Here’s the problem. A lot of non jazz (rock pop blues etc) is particularly strong in one area, but certain areas of the music are lacking to a musicians ears. Regular folks take note – classical and jazz listeners have perceived music that is like fine dining, and when you hand them an aural “cheesburger” they may be more in the mood for “sushi deluxe”.
James Brown’s music – well it does not get any funkier!!! But, there is not much melody….heavy on the groove and the blues element. People can FEEL it, but a musician won’t necessarily enjoy any kind of melody and harmony. Personally I love it.
Folk songwriters music – may sound repetitive to musically trained ears, yet there can be a very human message in the lyrics, behind the music.

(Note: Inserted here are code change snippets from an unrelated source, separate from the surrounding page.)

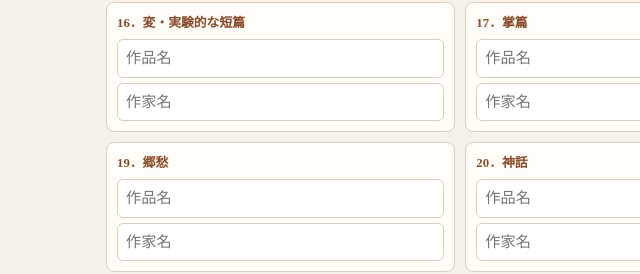
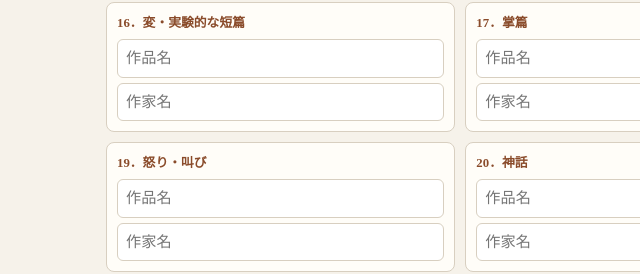
Before and after one commit to WashuTakumi/30ShortStories, a plain HTML site: page index.html in a window 1280 px wide. Shown: the part 951-1225 px from the top of the page, 0-640 px from the left. Drawn offline with Linux system fonts and the light colour scheme.

Commit message:
Update index.html

```diff
--- a/index.html
+++ b/index.html
@@ -85,7 +85,7 @@ const PROMPTS = [
   "むかし読んで忘れられない短篇","繰り返し読む・読みたい短篇","もっと評価されるべき短篇","発想がすごい短篇","技巧がすごい短篇",
   "構造がすごい短篇","笑える短篇","こわい短篇","切ない短篇","ずっしりと重い短篇",
   "美しい短篇","渋い・恰好いい短篇","食べものについての短篇","音楽についての短篇","愛についての短篇",
-  "変・実験的な短篇","掌篇","中篇","郷愁","神話",
+  "変・実験的な短篇","掌篇","中篇","怒り・叫び","神話",
   "夢・幻想","古典","準古典","現代","人物が印象的",
   "文章が印象的","幕切れが印象的","好きな作家のこの一作","好きなシリーズ・連作からひとつ","人には薦められないけど好き"
 ];
```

“Earth Wind and Fire” – just soak it up for what it is, allowing it to not be jazz.
“The Eagles” – great Americana rock, perfectly executed, perfect tunes, memorable and enjoyable. No, it ain’t a “Love Supreme” but they are EXCELLENT!!!
When I describe my guitar hero du jour – Tommy Emmanuel – to my fellow jazz musicians, I tell them the following:
“When you hear Tommy you get a total listening treat and fun experience. Great tunes, ferociously and impeccably played, variety, and total entertainment for non-musicians!”.
It’s easy to poo-poo a guy like him from a jazz point of view. I say this – show me one jazz guitarist that can hold the attention of an audience by playing solo for 2 hours, and make people freak out because they loved it so much. I know of only one – George Benson. (And now that I have a solo act together, hopefully I will be the second :-))
A fellow guitarist said that TE sounded too “country / hillbilly”. My reply – the hillbilly tunes serve a purpose in the set, offer contrast to the ballads, aggressive fast & loud tunes, and so on. In the name of crafting an evening of entertainment – they have their place.
In conclusion –
Regular folks, rockers & folk lovers – try some new stuff and gravitate towards any jazz artist you might like. Slowly you’ll expand your appreciation for different rhythms and harmonies. You are learning a new language, so just savor it!
Jazzheads – expand and listen for the good in all types of music. Listen to James Brown, Earth Wind & Fire, Tommy Emmanuel, Hendrix, and Glenn Gould.
Allow it to be what it is and pay no mind to what it’s “not”. For years I heard what certain genrres were “not” rather than whet they “were”. Try to hear what others love about it, and take a look at what everyday folks like. Music is about communication, right?
Alright, gotta run to the airport!!!